→ GOAL OF THE EXERCISE
Over all lines in the data below, count those holding "event" and give only the result.

****

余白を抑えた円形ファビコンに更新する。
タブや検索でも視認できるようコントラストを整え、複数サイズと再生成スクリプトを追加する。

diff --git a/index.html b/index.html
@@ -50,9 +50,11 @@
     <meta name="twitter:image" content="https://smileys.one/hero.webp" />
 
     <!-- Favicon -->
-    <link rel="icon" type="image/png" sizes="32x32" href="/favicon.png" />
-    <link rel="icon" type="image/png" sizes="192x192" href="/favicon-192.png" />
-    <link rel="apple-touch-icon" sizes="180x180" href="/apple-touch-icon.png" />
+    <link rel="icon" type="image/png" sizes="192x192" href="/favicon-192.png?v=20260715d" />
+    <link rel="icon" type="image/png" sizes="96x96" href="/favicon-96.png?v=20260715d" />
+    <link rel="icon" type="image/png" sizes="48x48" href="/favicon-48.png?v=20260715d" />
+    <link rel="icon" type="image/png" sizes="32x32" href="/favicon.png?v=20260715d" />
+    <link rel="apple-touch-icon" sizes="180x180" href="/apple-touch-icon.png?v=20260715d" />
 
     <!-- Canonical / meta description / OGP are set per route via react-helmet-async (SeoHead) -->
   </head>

****

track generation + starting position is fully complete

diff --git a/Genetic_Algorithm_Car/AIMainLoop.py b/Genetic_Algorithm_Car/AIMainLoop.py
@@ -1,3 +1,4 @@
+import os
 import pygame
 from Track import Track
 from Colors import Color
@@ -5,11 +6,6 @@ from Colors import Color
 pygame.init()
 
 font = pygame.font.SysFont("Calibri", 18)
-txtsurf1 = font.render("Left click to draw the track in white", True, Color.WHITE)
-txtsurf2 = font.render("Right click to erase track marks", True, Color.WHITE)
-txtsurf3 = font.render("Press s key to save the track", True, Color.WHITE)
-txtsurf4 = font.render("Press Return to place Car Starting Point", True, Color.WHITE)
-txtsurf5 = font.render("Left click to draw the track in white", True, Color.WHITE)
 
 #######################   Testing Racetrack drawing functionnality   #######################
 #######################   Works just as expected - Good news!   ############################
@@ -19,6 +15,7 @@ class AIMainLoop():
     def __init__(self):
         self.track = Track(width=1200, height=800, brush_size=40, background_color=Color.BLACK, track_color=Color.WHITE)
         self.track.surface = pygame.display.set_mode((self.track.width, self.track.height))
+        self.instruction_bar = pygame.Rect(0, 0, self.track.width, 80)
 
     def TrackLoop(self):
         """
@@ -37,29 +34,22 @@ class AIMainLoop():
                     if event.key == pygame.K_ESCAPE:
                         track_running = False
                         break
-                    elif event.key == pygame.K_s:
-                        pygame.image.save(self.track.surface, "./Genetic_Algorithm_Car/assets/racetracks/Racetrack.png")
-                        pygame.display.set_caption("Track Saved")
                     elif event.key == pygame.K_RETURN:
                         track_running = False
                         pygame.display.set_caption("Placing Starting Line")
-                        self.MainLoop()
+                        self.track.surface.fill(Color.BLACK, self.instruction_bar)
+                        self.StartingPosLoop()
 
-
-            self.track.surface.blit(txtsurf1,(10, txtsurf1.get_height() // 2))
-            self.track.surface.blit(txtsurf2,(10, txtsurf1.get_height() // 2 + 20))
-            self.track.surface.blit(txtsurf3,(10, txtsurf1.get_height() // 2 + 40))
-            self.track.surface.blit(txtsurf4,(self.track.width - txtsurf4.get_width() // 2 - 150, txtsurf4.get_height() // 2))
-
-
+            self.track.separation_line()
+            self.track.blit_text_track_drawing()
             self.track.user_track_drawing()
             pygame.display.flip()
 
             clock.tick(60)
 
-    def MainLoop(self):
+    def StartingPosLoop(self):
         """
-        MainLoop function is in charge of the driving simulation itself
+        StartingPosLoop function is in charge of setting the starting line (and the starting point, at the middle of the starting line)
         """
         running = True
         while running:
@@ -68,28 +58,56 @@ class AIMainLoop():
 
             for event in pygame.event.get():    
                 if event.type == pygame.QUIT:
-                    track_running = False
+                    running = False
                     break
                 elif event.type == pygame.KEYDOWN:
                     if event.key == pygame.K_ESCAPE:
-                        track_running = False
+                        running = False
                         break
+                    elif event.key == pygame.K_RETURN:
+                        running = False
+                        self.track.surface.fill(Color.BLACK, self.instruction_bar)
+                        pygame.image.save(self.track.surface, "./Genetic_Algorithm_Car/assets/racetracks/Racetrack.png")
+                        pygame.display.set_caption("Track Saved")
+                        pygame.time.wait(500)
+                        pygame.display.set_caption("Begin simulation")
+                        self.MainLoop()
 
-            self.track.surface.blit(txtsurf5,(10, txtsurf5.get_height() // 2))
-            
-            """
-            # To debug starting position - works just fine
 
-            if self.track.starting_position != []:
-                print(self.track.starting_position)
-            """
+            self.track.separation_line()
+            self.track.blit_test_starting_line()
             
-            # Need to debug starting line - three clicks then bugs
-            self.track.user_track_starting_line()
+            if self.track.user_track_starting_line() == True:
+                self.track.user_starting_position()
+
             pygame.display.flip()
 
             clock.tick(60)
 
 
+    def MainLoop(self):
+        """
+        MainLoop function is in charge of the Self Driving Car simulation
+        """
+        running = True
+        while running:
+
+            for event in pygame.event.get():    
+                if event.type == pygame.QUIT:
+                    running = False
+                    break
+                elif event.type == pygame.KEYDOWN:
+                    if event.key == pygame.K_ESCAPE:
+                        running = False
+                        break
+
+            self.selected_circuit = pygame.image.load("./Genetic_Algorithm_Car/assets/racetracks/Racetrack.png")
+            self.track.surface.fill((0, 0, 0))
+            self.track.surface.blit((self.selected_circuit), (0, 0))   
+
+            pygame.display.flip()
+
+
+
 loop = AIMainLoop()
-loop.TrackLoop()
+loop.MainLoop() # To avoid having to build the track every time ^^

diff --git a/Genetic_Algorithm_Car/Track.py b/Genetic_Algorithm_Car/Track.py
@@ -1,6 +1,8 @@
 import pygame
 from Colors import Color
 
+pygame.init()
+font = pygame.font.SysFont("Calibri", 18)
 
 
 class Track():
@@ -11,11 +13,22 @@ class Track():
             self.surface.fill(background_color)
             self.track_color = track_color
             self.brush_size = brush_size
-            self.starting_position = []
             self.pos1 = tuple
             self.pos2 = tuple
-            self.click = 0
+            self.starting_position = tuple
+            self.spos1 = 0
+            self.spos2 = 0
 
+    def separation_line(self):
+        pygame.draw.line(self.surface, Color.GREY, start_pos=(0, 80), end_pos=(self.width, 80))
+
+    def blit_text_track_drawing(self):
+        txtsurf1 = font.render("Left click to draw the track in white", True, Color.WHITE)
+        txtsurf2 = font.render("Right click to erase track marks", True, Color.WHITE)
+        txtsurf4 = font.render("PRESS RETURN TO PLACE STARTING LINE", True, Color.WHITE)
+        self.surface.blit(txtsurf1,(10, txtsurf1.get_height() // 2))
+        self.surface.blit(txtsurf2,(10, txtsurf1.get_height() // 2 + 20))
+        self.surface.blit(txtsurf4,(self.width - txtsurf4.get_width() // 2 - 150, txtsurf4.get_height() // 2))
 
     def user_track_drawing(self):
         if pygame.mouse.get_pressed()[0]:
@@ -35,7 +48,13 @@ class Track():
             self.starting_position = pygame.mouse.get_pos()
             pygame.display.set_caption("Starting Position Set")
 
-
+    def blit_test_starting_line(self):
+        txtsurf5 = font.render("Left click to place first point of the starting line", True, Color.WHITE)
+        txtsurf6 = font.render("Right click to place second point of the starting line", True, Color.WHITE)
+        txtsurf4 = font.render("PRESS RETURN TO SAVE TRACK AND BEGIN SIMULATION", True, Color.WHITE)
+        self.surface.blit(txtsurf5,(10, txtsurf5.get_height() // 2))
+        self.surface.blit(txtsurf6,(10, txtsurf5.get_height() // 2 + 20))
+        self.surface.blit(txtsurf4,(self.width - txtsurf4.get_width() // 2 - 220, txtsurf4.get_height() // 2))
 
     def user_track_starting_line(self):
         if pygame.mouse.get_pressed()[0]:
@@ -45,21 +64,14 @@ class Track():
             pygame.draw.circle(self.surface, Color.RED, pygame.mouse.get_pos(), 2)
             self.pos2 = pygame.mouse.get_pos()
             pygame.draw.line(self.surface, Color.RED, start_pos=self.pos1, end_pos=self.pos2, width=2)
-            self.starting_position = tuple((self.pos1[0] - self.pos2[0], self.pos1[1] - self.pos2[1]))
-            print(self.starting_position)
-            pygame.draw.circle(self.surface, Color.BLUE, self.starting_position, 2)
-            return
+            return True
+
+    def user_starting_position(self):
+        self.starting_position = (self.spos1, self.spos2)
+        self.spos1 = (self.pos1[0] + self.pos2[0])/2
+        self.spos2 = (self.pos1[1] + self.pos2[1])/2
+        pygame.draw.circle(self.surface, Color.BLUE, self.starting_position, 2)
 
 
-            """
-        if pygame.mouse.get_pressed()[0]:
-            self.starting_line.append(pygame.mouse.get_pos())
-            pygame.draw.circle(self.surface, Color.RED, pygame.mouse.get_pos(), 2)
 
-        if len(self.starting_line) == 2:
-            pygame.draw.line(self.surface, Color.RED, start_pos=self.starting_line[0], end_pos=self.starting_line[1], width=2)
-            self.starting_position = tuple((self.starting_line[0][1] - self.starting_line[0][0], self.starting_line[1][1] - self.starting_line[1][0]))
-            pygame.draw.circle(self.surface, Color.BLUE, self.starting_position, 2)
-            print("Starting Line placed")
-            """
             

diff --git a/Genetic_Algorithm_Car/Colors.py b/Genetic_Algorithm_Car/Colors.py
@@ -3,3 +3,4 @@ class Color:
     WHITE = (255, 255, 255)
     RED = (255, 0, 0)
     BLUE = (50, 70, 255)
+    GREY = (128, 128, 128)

****

→ RESPONSE
12